Where do ideas from writing come from? For me, they come from living life. They are the random thoughts that happen when you're doing a menial task like waiting in line. Sometimes they come from sitting down and writing, but if that was all I did, I can't imagine I would be able to sustain it indefinitely.

Taking on the various tasks of running a comic provides me with so many things to do that I will never get bored doing any one of them. It also allows me to gain a far deeper understanding of the business and world of webcomics. It means I am not merely a cog, but a whole machine. And I have never been unhappy to have more knowledge.

So for me, I am going to write when I can, do my other jobs when I need to, and make sure I have a big hat rack.

Monday, January 26, 2009


Starting this blog, I have hundreds of ideas all fighting to come out of my mind and onto the web. As much as I would love to sit down and write them all out in a marathon of blogging, I have some reservations. For one thing, it is incredibly time-consuming and there are only so many hours in the day. For another thing, I have limitless space to post and there are only so many thoughts floating around my head at a given time. If I write down everything I'm thinking of at once, I will eventually run out of thoughts and go days or longer without anything new to see.

Now, while this may balance out in the long term, it is a poor business model. I need people to come at regular intervals for a bit of content that leaves them wanting more. If you disagree, then I must ask, why am I posting my thoughts online for all the world to access? It is because I want people to read them. Otherwise I would keep them to myself.

So I pace myself. I post one new blog a day and I will, in theory, never run out of ideas at that rate. People will know that there will always be new content and they will always be returning to get their latest fix.

I am working on a webcomic which will launch on May 22. I write it not just for my edification, but to share it with others. I want people to read my comics, but I also want them to come to my site and read them regularly and always want to comeback for the next one, which they know will be there on the day I promised them.

In "How to Make Webcomics", the authors talk about pacing in the form of the update schedule. The short version is to update at a pace that you can support indefinitely. Promise your readers that much and deliver it, even if it is only once a week. If you ever find that you can support more updates regularly, then you can make that change. People will embrace you when you tell them you will give them more comics per week, but if you promise 5 updates a week and realize you have to scale it back to 2, they will be disappointed.

Having read comics that break these rules and other comics that regularly maintain them, I find that they do hold up. I stop reading the comics that disappoint me and I read the good comics every day it updates.
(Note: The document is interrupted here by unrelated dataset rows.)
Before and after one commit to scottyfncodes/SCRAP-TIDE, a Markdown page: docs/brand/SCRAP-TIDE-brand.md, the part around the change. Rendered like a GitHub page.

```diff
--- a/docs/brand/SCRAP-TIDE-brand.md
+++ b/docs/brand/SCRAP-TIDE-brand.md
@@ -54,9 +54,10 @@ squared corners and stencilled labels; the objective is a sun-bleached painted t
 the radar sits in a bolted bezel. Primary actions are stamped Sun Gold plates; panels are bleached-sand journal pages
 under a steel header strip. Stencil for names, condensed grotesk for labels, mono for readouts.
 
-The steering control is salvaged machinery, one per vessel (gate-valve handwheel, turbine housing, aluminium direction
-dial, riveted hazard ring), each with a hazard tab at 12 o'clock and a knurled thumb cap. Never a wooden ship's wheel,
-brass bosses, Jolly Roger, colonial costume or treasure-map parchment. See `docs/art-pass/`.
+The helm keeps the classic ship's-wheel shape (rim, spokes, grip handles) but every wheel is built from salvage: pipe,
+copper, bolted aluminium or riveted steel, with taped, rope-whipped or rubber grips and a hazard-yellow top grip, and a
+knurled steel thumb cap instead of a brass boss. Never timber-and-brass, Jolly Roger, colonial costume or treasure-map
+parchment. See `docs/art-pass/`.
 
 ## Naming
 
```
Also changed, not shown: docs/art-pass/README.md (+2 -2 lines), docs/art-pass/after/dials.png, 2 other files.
People are happy getting what they are promised. They also enjoy getting more than they are promised, but are infuriated at getting less. I want to say it's sad that we can treat people with the same level of intelligence and complexity as we treat a dog, but since the evidence supports that observation, I'll just have to let it lie.

Sunday, January 25, 2009

A Blog As Random As Its Name

I suspect that any person who comes across this blog will have certain questions on their mind. The first one is why I misspelled the name of my blog. The answer is that I didn't. The second question is why I chose the name. The title of this post would suggest that it was completely random.

Of course, not every suggestion is a good one. Quite frankly, I don't believe in randomness. I think that every action a person takes has a real and substantial reason behind it. Of course, that doesn't mean I can explain it. But just because I can't explain it doesn't mean I can't try to figure it out.

And that is the ultimate purpose of this blog: figuring stuff out. I will post my thoughts and observations here, ultimately hoping to learn, both about myself and others. There is quite a lot I have to say, so there should be much to be learned when these thoughts get laid out.